If you were driving down the road and came to an intersection with a homeless individual standing at the corner holding a sign that reads “need spare change,” would you give them spare change if you had some? Why is it that not everyone would? I bring this up because “The parable of the sadhu” is a classic dilemma of individuals having different views, thoughts and beliefs of how one should act in a particular situation. In this case, the dilemma is what some individuals trying to accomplish a lifelong mountain climbing goal should do with a Sadhu man who was found unconscious in the mountains. Just as some would offer change to the homeless person and some would not, these individuals also had different thoughts on what should be done with the Sadhu.
As with any dilemma, there are always stakeholders who will be affected differently by the decision made. First, Stephen, a highly moral man believes the sadhu should be helped at all cause and the group should not move forward until they know the Sadhu is safe.
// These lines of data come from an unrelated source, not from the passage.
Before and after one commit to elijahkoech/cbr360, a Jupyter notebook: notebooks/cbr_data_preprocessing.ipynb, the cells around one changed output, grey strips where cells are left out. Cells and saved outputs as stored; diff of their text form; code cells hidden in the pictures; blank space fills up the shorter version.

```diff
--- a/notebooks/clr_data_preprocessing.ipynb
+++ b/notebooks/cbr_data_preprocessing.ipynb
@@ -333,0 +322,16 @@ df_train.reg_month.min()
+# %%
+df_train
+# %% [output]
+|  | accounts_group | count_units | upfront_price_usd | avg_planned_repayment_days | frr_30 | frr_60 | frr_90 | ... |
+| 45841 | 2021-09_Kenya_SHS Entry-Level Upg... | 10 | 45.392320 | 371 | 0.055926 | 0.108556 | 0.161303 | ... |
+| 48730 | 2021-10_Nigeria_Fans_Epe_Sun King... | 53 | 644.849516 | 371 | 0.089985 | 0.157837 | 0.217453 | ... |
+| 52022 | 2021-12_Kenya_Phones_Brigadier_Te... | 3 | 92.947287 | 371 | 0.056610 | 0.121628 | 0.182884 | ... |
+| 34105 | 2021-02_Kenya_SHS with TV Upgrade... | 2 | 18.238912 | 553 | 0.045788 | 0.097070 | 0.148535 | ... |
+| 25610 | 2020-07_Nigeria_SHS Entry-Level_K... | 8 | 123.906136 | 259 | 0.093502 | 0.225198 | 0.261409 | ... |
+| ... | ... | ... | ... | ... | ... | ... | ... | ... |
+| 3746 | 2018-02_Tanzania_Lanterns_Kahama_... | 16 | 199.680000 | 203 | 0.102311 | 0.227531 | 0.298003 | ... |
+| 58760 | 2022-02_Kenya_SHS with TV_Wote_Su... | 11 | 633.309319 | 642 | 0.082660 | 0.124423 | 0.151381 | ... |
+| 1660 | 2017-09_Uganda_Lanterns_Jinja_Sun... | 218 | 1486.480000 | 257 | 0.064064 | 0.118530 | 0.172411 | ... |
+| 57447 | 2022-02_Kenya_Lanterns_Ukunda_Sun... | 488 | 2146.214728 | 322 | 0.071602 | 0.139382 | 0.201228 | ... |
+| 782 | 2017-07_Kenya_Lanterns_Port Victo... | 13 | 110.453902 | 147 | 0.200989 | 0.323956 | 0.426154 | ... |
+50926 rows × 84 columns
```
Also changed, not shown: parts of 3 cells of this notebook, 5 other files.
Then there is the Sherpa, Pasang, whose main purpose is to keep his mountain climbers safe and assist them in accomplishing their goals of making it up the mountain. Finally, there is the Sadhu, whose life may ultimately be saved or loss depending on the decision made. The case also mentions other groups from different areas of the world that also came in contact with the sadhu and was faced with the same dilemma. Do our decisions impact them, even though we aren’t truly climbing the mountain as one group? With Pasang recommending we move forward without the sadhu, and Stephen demanding we help the sadhu to safety, it was my decision that made the differences. My name is Buzz McCoy, and it is this decision that has me going back to the situation to evaluate it more closely.
II. Key Issues
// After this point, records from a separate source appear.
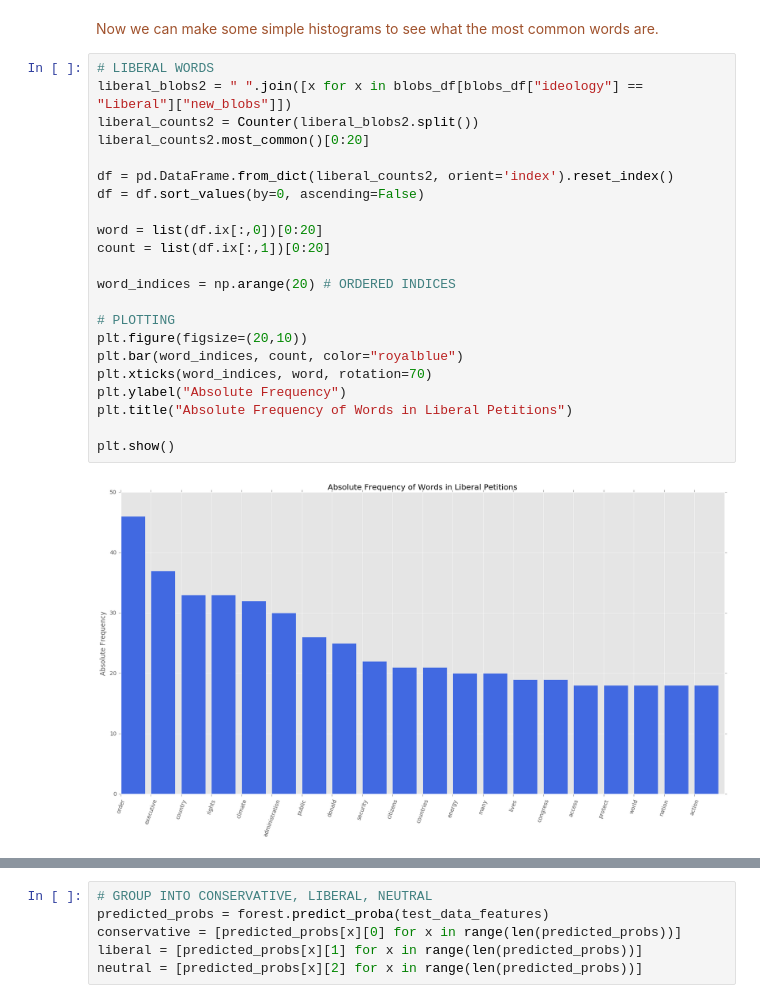
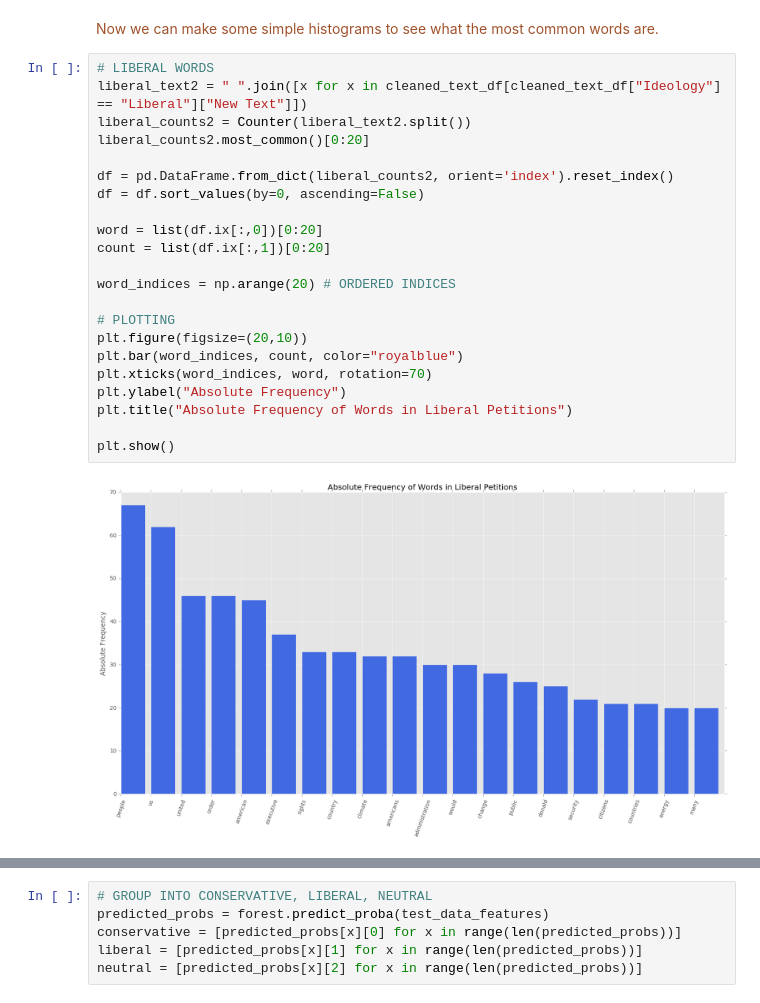
Before and after one commit to palautatan/project141b, a Jupyter notebook: text_processing.ipynb, the cells around one changed output, grey strips where cells are left out. Cells and saved outputs as stored; diff of their text form.

```diff
--- a/text_processing.ipynb
+++ b/text_processing.ipynb
@@ -181,27 +190,27 @@ cleaned_text_df.head()
 Now we can make some simple histograms to see what the most common words are.
 # %%
 # LIBERAL WORDS
-liberal_blobs2 = " ".join([x for x in blobs_df[blobs_df["ideology"] == "Liberal"]["new_blobs"]])
-liberal_counts2 = Counter(liberal_blobs2.split())
+liberal_text2 = " ".join([x for x in cleaned_text_df[cleaned_text_df["Ideology"] == "Liberal"]["New Text"]])
+liberal_counts2 = Counter(liberal_text2.split())
 liberal_counts2.most_common()[0:20]
 
 df = pd.DataFrame.from_dict(liberal_counts2, orient='index').reset_index()
 df = df.sort_values(by=0, ascending=False)
 
 word = list(df.ix[:,0])[0:20]
 count = list(df.ix[:,1])[0:20]
 
 word_indices = np.arange(20) # ORDERED INDICES
 
 # PLOTTING
 plt.figure(figsize=(20,10))
 plt.bar(word_indices, count, color="royalblue")
 plt.xticks(word_indices, word, rotation=70)
 plt.ylabel("Absolute Frequency")
 plt.title("Absolute Frequency of Words in Liberal Petitions")
 
 plt.show()
 # %% [output]
-[figure, old version]
+[figure, new version]
 # %%
 # CONSERVATIVE
```
Also changed, not shown: parts of 18 cells of this notebook.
• Whose responsibility is it to help the sadhu? Is it anyone’s responsibility?
• Is saving the sadhu’s life or...